The next morning, Phil Burkhouse, a guide from Cameron County, came to Benezette with his buddy Joe Blackburn, a retired doctor who delivered a legion of that county's babies. Tourists frequently find herds of elk in the forests with the help of hired guides, and on this morning the two men didn't need to go far with their two charges in tow after breakfast at the Benezette Store & Restaurant, which sort of defines downtown Benezette.
A herd was standing around, on residential property, about a minute away. "To get this close to a wild elk is almost impossible anywhere else," Blackburn said. "These elk are habituated, but don't think they're not wild." A few minutes later, on a walk through lands run by the state and the Rocky Mountain Elk Foundation, where pink flags on saplings mark off what will become a $10 million visitation center in two years, some elk sat peacefully in a thick stand of trees.
"They will bed down and chew their cud most of the day," said Blackburn, who sees elk a majority of his days. Burkhouse and Blackburn are, in the parlance of the region, elkaholics.
It doesn't take much to be enchanted by such large and graceful animals, even for urbanites. Among the people at the Winslow Hill elk lookout were Harry and Karen Hunters, former Lansdale residents who retired to Warriors Mark, near only slightly larger Tyrone, which is near much larger Altoona.
This was their second elk outing this year, their third altogether.
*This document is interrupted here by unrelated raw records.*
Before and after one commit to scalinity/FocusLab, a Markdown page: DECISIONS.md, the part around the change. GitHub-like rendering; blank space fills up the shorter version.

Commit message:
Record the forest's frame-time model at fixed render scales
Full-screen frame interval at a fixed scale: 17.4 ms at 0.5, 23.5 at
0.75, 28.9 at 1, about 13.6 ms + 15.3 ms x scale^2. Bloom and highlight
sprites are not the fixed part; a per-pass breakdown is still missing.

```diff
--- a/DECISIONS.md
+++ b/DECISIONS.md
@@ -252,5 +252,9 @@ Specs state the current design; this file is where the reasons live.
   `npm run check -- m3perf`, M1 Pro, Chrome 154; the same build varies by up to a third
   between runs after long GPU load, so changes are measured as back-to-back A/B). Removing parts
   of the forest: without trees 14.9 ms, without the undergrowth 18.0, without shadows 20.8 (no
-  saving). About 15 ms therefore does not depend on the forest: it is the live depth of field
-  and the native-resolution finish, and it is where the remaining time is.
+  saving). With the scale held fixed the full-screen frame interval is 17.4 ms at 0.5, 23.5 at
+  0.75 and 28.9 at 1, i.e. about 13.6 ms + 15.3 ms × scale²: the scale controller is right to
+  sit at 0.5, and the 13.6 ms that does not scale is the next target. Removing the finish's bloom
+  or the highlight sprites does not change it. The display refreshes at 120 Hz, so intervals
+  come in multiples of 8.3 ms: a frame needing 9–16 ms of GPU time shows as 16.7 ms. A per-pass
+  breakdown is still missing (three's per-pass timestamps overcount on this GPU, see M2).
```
Karen Hunter, a nurse, now calls Philadelphia "back east." Her husband, who worked at a Souderton bank, looked at the lone elk in the distance. "This," he said, "is real country."
The elk sat, and the cool air gently tickled the leaves on the trees. The sounds the countryside makes were broken only by the slow progress of cars on the road. "I tell people that living out here is like going back 40 years," Karen Hunter said. "Like to the time when I was a kid."
For information about the Pennsylvania Wilds, including all aspects of trip planning, visit the Web site at www.pawilds.com or call 1-800-577-2029.EndText
For video of an elk herd
in Elk County, visit http://go.philly.